In honoring the memory of Ursuline Sr. Dorothy Kazel, Maryknoll Srs. Maura Clarke and Ita Ford, and lay missioner Jean Donovan, the world makes "a renewed commitment to the struggle for justice," said Sr. Nonie Gutzler, the president of the Maryknoll Sisters, at the conclusion of an evening online memorial by the Maryknoll Sisters.
The four women "belong not just to us, but to the whole world," Gutzler said at the 90-minute event, which featured prayer, meditation and meditative dance, singing, and video remembrances from the women's colleagues and families.
An opening prayer noted that Dec. 2, 1980, the day the women were killed, "was stark, indescribable and agonizing in its intensity": The four women, who had been working alongside the poor and displaced during the Salvadoran civil war, were abducted, raped and then shot to death by five Salvadoran National Guardsmen.
"Jean, Dorothy, Maura and Ita are sacraments leading us to welcome the challenges and multiple problems to be solved now for the common good," said Sr. Melinda Roper, who was president of the Maryknoll Sisters in 1980 and is now based in Panama.
The killings, which occurred during the transition between the administrations of presidents Jimmy Carter and Ronald Reagan, focused attention on U.S.-funded support for the Salvadoran military. It was a galvanizing moment in a decadelong war that resulted in at least 75,000 deaths and spurred activism and solidarity movements, many church-led, in the United States.

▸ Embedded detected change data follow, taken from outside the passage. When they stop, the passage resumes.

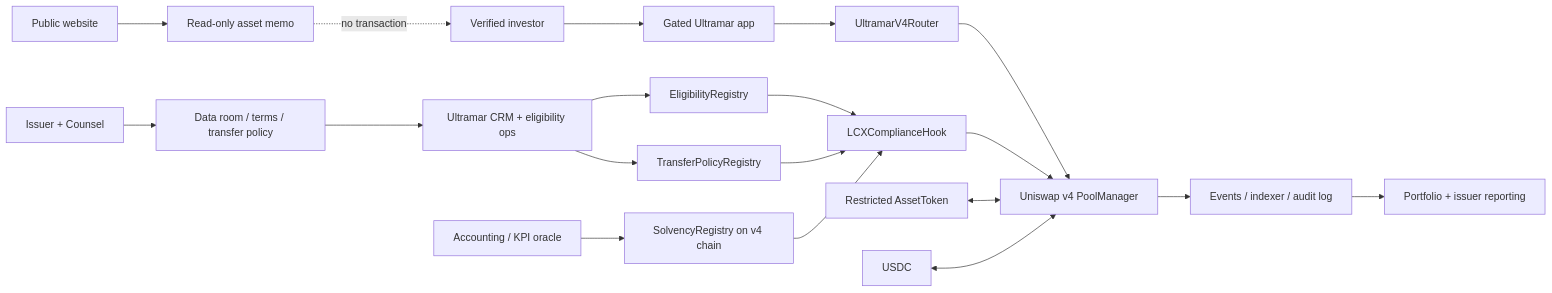
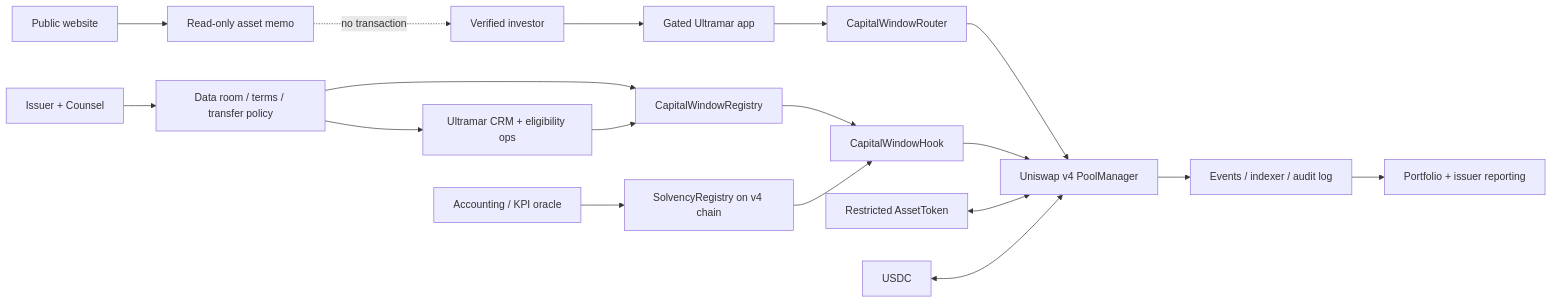
Before and after one commit to Diegolden-com/ultramar-private-markets: the diagram in docs/UNISWAP_V4_PERMISSIONED_LIQUIDITY_ARCHITECTURE.md, drawn with Mermaid. The commit also changed other lines of this file and 17 other files, not shown here.

Commit message:
Add press pages and capital window contracts

````diff
--- a/docs/UNISWAP_V4_PERMISSIONED_LIQUIDITY_ARCHITECTURE.md
+++ b/docs/UNISWAP_V4_PERMISSIONED_LIQUIDITY_ARCHITECTURE.md
@@ -43,26 +56,25 @@
 ```mermaid
 flowchart LR
   Issuer["Issuer + Counsel"] --> DataRoom["Data room / terms / transfer policy"]
+  DataRoom --> Window["CapitalWindowRegistry"]
   DataRoom --> CRM["Ultramar CRM + eligibility ops"]
-  CRM --> Eligibility["EligibilityRegistry"]
-  CRM --> Policy["TransferPolicyRegistry"]
+  CRM --> Window
   Oracle["Accounting / KPI oracle"] --> Solvency["SolvencyRegistry on v4 chain"]
 
-  Eligibility --> Hook["LCXComplianceHook"]
-  Policy --> Hook
+  Window --> Hook["CapitalWindowHook"]
   Solvency --> Hook
 
   Investor["Verified investor"] --> App["Gated Ultramar app"]
-  App --> Router["UltramarV4Router"]
+  App --> Router["CapitalWindowRouter"]
   Router --> PoolManager["Uniswap v4 PoolManager"]
   Hook --> PoolManager
 
   AssetToken["Restricted AssetToken"] <--> PoolManager
   USDC["USDC"] <--> PoolManager
 
   PoolManager --> Events["Events / indexer / audit log"]
   Events --> Portfolio["Portfolio + issuer reporting"]
 
   Public["Public website"] --> ReadOnly["Read-only asset memo"]
   ReadOnly -. no transaction .-> Investor
 ```
````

Sr. Claudette LaVerdiere, a former Maryknoll president and the author of a biography of the congregation's founder, Mother Mary Joseph Rogers, noted the centrality of mission in the women's lives and said Rogers' belief that martyrdom "is to love beyond measure" applied to the four women.
For Rogers and the early Maryknoll sisters, "mission constituted every aspect of their lives together, a total way of life," LaVerdiere said.
Maryknoll Sr. Norma Pocasangre, a Salvadoran who works as a Maryknoll missionary in China and who made her first vows in 2005, said she was inspired by the example of the churchwomen. She recalled attending a 20th anniversary commemoration at the spot in El Salvador where the four women were killed.
"My whole body, mind and spirit felt a sense of wonder," she said. "I felt something deep within me."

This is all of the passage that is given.